Facebook is killing Aquila, its solar-powered, jet plane–sized drone that it built to beam down internet to more than 4 billion people around the world who are still offline.
RIP gentle, internet-beaming giant.
Instead of building its own aircraft, Facebook has decided to focus on partnering with companies in the aerospace industry, like Airbus, on high-altitude internet delivery systems.
The tech giant said that the project had involved "a lot of trial and error," and that, when the program began in 2014, very few companies were working in the area. However, other companies have poured resources into similar technology over the past few years.
As a result of the move, Facebook will close a facility in the British town of Bridgwater, where the drone was being developed, and will reportedly lay off 16 people working on the project.

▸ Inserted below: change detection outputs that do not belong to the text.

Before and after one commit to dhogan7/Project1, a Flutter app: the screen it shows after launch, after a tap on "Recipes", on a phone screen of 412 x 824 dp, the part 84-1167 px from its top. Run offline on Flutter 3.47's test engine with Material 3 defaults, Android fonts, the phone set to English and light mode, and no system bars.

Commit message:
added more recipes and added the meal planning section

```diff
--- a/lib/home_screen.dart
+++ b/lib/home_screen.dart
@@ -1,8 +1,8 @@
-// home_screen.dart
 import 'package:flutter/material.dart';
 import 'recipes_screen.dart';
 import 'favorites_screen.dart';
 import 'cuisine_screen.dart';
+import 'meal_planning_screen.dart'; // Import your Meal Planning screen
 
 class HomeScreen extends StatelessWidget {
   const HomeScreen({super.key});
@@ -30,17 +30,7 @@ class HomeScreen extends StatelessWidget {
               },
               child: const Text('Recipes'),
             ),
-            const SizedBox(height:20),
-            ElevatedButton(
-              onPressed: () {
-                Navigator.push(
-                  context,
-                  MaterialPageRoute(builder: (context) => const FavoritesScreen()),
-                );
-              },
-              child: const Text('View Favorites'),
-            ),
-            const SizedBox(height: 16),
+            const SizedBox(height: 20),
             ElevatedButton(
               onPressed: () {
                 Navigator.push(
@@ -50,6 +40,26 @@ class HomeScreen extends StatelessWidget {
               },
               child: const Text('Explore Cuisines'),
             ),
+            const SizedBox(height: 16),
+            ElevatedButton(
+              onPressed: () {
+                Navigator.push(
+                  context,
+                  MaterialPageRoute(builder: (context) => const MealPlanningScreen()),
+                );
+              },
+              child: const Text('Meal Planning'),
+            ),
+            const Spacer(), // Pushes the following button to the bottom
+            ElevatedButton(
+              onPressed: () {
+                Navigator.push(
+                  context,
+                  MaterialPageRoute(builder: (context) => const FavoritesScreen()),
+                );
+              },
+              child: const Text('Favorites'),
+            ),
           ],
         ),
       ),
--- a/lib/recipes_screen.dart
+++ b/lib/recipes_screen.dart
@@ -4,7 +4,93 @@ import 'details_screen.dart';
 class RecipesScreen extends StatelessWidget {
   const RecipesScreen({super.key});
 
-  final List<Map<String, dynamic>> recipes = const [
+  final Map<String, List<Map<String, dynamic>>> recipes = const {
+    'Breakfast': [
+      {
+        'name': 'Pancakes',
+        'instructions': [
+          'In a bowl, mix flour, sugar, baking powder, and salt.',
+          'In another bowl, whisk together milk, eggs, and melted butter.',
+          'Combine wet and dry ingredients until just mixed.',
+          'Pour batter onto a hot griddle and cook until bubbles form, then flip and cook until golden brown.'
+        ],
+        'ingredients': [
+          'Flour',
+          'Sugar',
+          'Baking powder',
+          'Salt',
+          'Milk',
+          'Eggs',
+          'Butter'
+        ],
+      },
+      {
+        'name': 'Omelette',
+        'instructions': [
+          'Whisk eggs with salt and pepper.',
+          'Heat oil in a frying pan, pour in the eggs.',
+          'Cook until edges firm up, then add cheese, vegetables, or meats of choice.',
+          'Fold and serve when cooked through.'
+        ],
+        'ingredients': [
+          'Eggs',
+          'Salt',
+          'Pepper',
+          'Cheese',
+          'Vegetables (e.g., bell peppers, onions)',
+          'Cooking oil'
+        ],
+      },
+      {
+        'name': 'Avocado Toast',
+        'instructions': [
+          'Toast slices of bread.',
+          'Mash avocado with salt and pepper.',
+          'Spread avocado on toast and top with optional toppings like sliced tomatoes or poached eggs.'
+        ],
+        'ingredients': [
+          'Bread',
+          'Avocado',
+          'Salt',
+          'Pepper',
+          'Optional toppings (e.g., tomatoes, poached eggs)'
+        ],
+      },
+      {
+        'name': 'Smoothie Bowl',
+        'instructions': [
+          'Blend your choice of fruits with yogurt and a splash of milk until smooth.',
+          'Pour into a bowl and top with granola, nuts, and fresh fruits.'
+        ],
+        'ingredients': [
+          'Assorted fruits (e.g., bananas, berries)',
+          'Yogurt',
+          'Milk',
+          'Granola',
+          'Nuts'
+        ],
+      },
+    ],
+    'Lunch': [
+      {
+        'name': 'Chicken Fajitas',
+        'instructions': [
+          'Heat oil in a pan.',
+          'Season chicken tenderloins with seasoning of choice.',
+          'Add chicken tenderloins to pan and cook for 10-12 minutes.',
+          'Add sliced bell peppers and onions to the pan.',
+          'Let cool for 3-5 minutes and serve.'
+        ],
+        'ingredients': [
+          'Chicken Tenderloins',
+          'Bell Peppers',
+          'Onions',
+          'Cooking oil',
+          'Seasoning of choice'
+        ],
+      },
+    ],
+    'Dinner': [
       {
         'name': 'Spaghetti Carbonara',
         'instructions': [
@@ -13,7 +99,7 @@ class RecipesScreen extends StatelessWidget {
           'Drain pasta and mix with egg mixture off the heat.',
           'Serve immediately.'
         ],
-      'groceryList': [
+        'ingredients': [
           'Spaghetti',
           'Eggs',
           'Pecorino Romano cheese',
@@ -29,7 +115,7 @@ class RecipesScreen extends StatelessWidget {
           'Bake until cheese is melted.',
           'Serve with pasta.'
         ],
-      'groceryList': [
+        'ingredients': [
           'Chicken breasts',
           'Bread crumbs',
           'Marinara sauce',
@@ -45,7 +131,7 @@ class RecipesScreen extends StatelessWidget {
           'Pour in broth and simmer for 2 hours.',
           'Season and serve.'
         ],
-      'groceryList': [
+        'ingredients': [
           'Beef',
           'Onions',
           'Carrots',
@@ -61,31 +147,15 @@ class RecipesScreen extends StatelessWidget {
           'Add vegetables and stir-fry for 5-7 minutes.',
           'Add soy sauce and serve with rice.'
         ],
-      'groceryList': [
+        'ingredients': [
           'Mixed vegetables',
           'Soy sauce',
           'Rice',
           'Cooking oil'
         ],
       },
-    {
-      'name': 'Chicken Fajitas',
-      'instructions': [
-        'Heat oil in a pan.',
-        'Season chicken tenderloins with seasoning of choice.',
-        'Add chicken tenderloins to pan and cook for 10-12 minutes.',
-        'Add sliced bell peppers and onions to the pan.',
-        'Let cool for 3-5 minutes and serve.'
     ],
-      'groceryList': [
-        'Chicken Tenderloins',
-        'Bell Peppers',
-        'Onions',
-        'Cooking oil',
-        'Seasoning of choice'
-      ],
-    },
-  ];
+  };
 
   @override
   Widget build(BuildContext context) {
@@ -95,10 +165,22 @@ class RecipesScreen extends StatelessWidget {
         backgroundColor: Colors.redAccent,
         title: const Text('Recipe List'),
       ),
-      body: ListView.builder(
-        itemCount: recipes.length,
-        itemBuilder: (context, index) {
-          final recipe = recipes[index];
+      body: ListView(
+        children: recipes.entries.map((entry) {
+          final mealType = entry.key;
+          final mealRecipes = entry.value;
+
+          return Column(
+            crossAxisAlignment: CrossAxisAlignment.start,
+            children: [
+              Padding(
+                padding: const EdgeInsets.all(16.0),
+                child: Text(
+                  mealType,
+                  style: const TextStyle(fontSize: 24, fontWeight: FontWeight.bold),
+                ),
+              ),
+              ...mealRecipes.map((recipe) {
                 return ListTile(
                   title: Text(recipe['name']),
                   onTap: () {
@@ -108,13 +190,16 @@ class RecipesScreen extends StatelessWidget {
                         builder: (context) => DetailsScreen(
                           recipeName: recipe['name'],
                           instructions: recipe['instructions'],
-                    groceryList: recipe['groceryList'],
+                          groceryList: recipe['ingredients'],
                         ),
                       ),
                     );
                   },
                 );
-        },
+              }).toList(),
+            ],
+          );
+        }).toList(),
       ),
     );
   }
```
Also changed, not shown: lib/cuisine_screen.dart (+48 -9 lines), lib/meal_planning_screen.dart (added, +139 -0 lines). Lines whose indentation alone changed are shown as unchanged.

“As we’ve worked on [building these drones], it’s been exciting to see leading companies in the aerospace industry start investing in this technology too — including the design and construction of new high-altitude aircraft," wrote Yael Maguire, Facebook's director of engineering.
"Given these developments, we’ve decided not to design or build our own aircraft any longer, and to close our facility in Bridgwater.”
Facebook is still working on other initiatives such as a discounted Wi-Fi program called Express Wi-Fi, which aims to bring people online in emerging markets like India by rolling out thousands of hotspots.
Last year, Alphabet, Google's parent company, killed Project Titan, its own effort to build internet-beaming drones, and said that the company would focus on Project Loon, which uses massive balloons that float in space and beam high-speed internet down to earth.